False learning curve
The idea of the false learning curve is essential, but painful. Maybe the only way to learn the concept is the hard way. The only place I’ve ever seen it mentioned is in Peter R. Scholtes excellent book The Leader’s Handbook: Making Things Happen, Getting Things Done.
Scholtes’ book discusses the false learning curve in a context of business management. Specifically, the process of adopting (or not) new management methods. Politely, the false learning curve is to the genuine learning curve as theory is to practice. Less politely, it is the gap between talking the talk and walking the walk. Without getting past the stage of talking the talk, or the false learning curve, nothing ever changes.
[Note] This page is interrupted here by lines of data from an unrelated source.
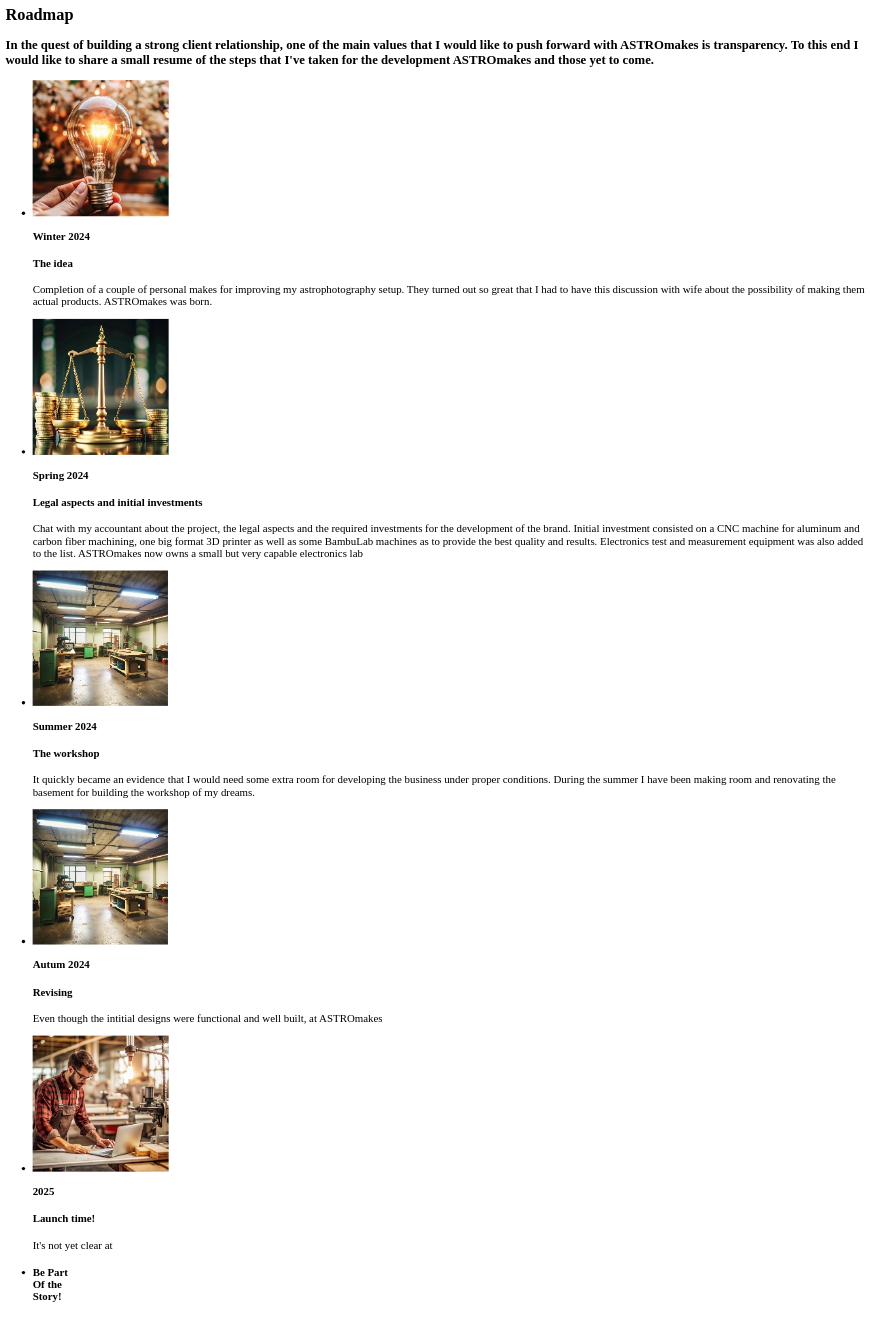
Repository: amazeika/astromakes-landing-page
Page: _includes/roadmap.html
The author's editor kept a copy of each file at every save. The page is drawn from the files as they stood at one save, then again after the next save.
The browser window is 1280 px wide. The pictures show the whole page, at 68% of full size.

Above is the page before, as saved 2024-07-20 22:06:43.

After the next save:
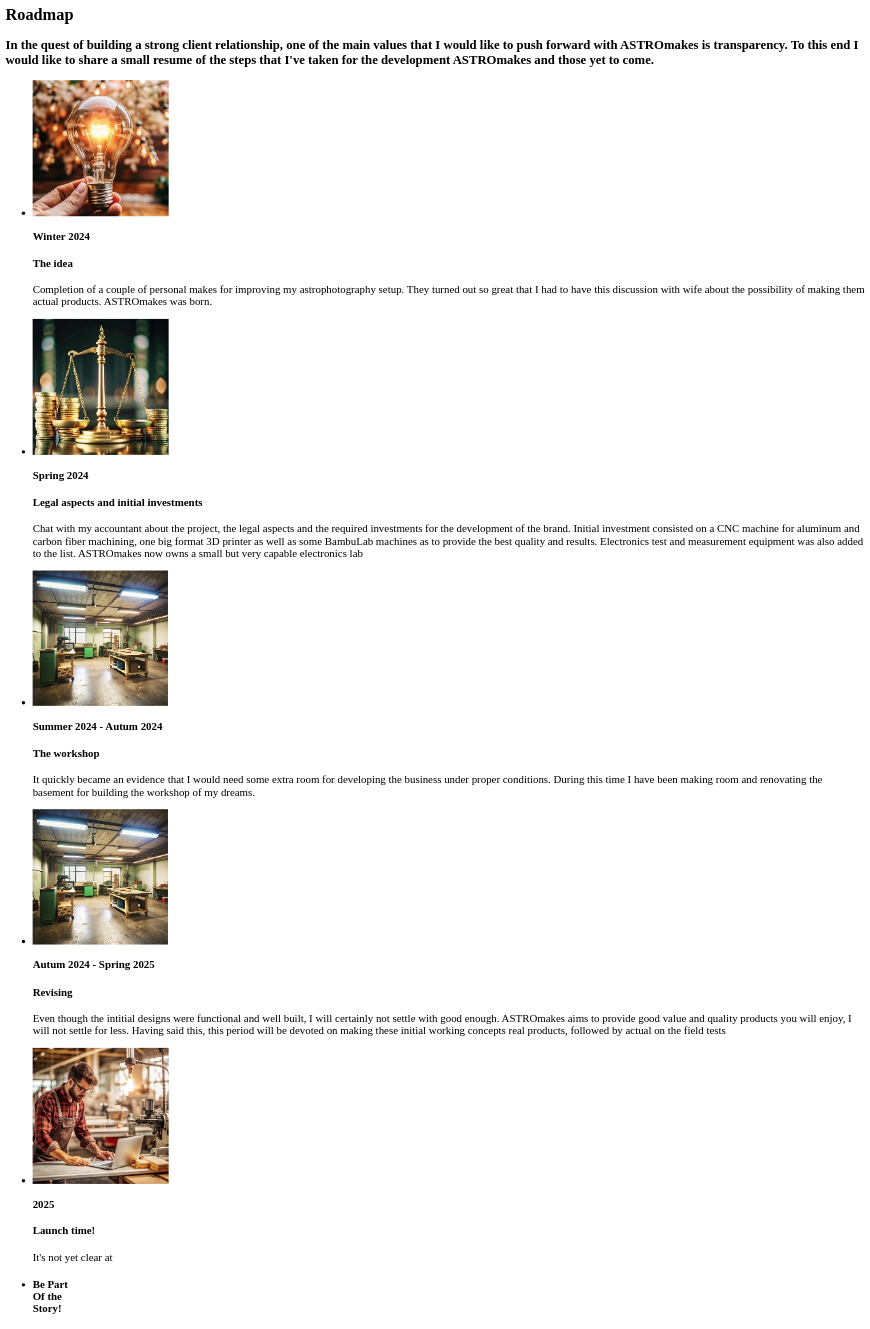
Saved 7 min 3 s later.
--- a/_includes/roadmap.html
+++ b/_includes/roadmap.html
@@ -44,11 +44,11 @@
                             </div>
                             <div class="timeline-panel">
                                 <div class="timeline-heading">
-                                    <h4>Summer 2024</h4>
+                                    <h4>Summer 2024 - Autum 2024</h4>
                                     <h4 class="subheading">The workshop</h4>
                                 </div>
                                 <div class="timeline-body">
-                                    <p class="text-muted">It quickly became an evidence that I would need some extra room for developing the business under proper conditions. During the summer I have been making room and renovating the basement for building the workshop of my dreams.</p>
+                                    <p class="text-muted">It quickly became an evidence that I would need some extra room for developing the business under proper conditions. During this time I have been making room and renovating the basement for building the workshop of my dreams.</p>
                                 </div>
                             </div>
                         </li>
@@ -58,11 +58,11 @@
                             </div>
                             <div class="timeline-panel">
                                 <div class="timeline-heading">
-                                    <h4>Autum 2024</h4>
+                                    <h4>Autum 2024 - Spring 2025</h4>
                                     <h4 class="subheading">Revising</h4>
                                 </div>
                                 <div class="timeline-body">
-                                    <p class="text-muted">Even though the intitial designs were functional and well built, at ASTROmakes </p>
+                                    <p class="text-muted">Even though the intitial designs were functional and well built, I will certainly not settle with good enough. ASTROmakes aims to provide good value and quality products you will enjoy, I will not settle for less. Having said this, this period will be devoted on making these initial working concepts real products, followed by actual on the field tests</p>
                                 </div>
                             </div>
                         </li>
- False learning curve up-slope. Learning how to talk the talk.
- Plateau of practical incompetence, ended only by the realization of incompetence, if you notice that nothing has changed.
- The pit of practical ignorance. Also known as the dip.
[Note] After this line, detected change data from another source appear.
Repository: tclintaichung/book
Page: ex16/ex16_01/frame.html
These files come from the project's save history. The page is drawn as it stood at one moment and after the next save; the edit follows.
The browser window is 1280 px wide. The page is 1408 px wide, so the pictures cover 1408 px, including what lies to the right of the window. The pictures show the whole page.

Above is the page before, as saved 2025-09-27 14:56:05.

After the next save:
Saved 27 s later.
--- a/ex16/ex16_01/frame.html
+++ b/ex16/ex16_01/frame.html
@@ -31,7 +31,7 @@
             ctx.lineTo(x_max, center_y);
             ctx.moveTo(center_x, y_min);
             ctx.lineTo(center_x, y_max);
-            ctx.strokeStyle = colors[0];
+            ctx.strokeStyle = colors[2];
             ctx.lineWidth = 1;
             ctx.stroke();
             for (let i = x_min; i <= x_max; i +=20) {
- Genuine learning curve. Learning how to walk the walk.
The idea of the false learning curve applies to everything.
Miracles Course Journal – Learning the Course